Advanced age is a leading risk factor for cardiovascular diseases (CVD). As individuals age, they experience numerous vascular alterations which include increased arterial stiffness and reduced endothelial-dependent vasodilation. An underlying disturbance common in many CVDs is chronic inflammation; but its specific role has not been clearly elucidated. T cells play a central role in the immune response, and may be implicated in age-related arterial inflammation and the accompanying vascular dysfunction. We will employ a translational approach to examine the role of T cells in this process. We hypothesize that T cells from older human donors will home to the vasculature of humanized immuno-deficient mice and induce inflammation and subsequent arterial dysfunction.
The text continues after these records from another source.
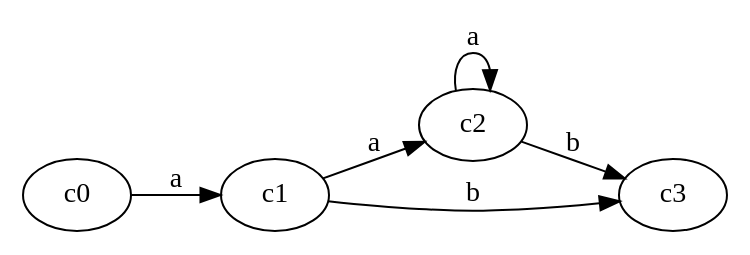
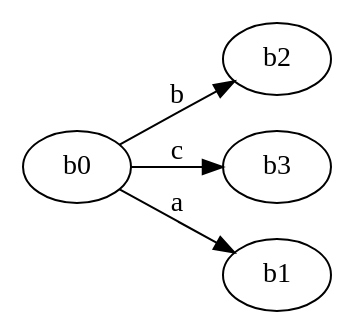
Before and after one commit to rsmith1220/Lab_B: the diagram in process.gv, drawn with Graphviz. The commit also changed 5 other files, not shown here.

```diff
--- a/process.gv
+++ b/process.gv
@@ -1,8 +1,6 @@
 digraph finite_state_machine {
 	rankdir=LR size="8,5"
-	c0 -> c1 [label=a]
-	c1 -> c2 [label=a]
-	c1 -> c3 [label=b]
-	c2 -> c2 [label=a]
-	c2 -> c3 [label=b]
+	b0 -> b2 [label=b]
+	b0 -> b3 [label=c]
+	b0 -> b1 [label=a]
 }
```
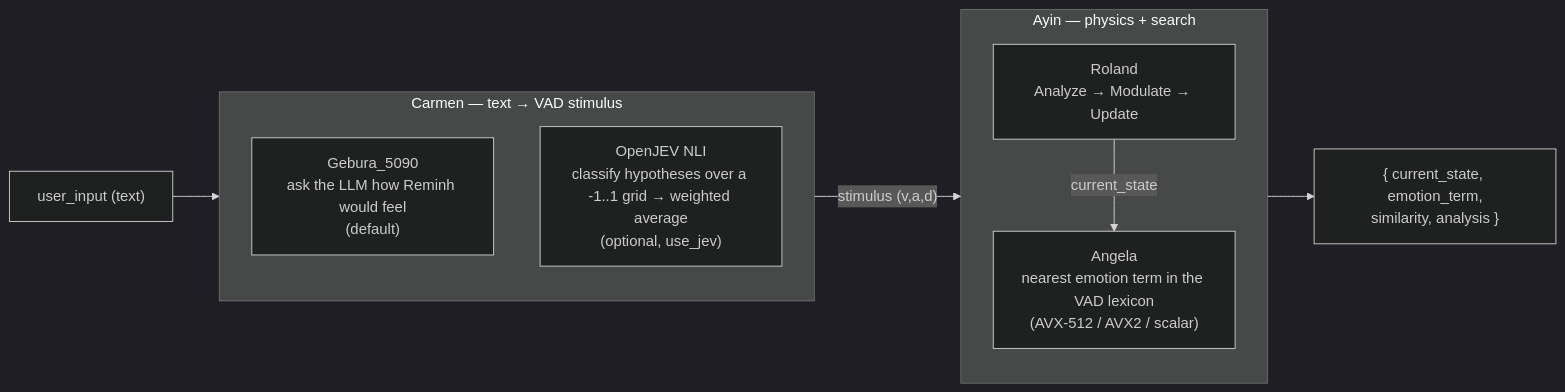
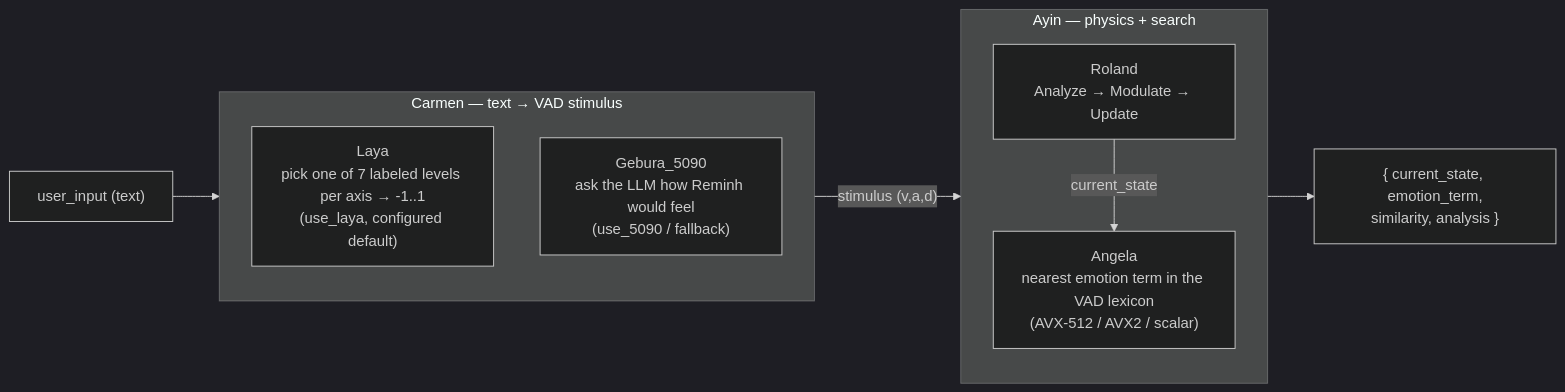
One commit to deltaAnima/Project_deltaAnima changed the seventh of 9 diagrams in README.md. Above: the diagram before and after it, drawn with Mermaid (dark theme). The commit also changed other lines of this file, not shown here.

Commit message:
DOCS: update README for Laya, SGLang, identity scopes, Discord route, TUI

````diff
--- a/README.md
+++ b/README.md
@@ -453,21 +502,21 @@
 ```mermaid
 flowchart LR
     T["user_input (text)"] --> CA
 
     subgraph CA["Carmen — text → VAD stimulus"]
         direction TB
-        G5["Gebura_5090<br/>ask the LLM how Reminh would feel<br/>(default)"]
-        OJV["OpenJEV NLI<br/>classify hypotheses over a -1..1 grid → weighted average<br/>(optional, use_jev)"]
+        OJV["Laya<br/>pick one of 7 labeled levels per axis → -1..1<br/>(use_laya, configured default)"]
+        G5["Gebura_5090<br/>ask the LLM how Reminh would feel<br/>(use_5090 / fallback)"]
     end
 
     CA -- "stimulus (v,a,d)" --> AY
 
     subgraph AY["Ayin — physics + search"]
         direction TB
         RO["Roland<br/>Analyze → Modulate → Update"]
         AN["Angela<br/>nearest emotion term in the VAD lexicon<br/>(AVX-512 / AVX2 / scalar)"]
         RO -- "current_state" --> AN
     end
 
     AY --> OUT["{ current_state, emotion_term,<br/>similarity, analysis }"]
 ```
````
To test this, we will adoptively transfer T cells from young and older healthy human donors to young and old NOD-scid/?cnull/A2 humanized mice and assess immune cell infiltration, inflammation, arterial function, and ROS. This will allow us to assess the role of T cells per se, and discover their mechanistic function in the arterial dysfunction seen with age.
Cardiovascular diseases (CVD) account for one-third of annual deaths globally, with the incidence of CVD increasing with advanced age. Chronic inflammation of the arteries contributes to the vascular dysfunction dominant in CVD, but the link between the two has yet to be elucidated. The proposed study will provide information as to whether T cells from aged individuals, and therefore their immune systems, can directly mediate vascular dysfunction in the absence of an aged and altered arterial wall, providing a potential target for age-related arterial dysfunction and CVD.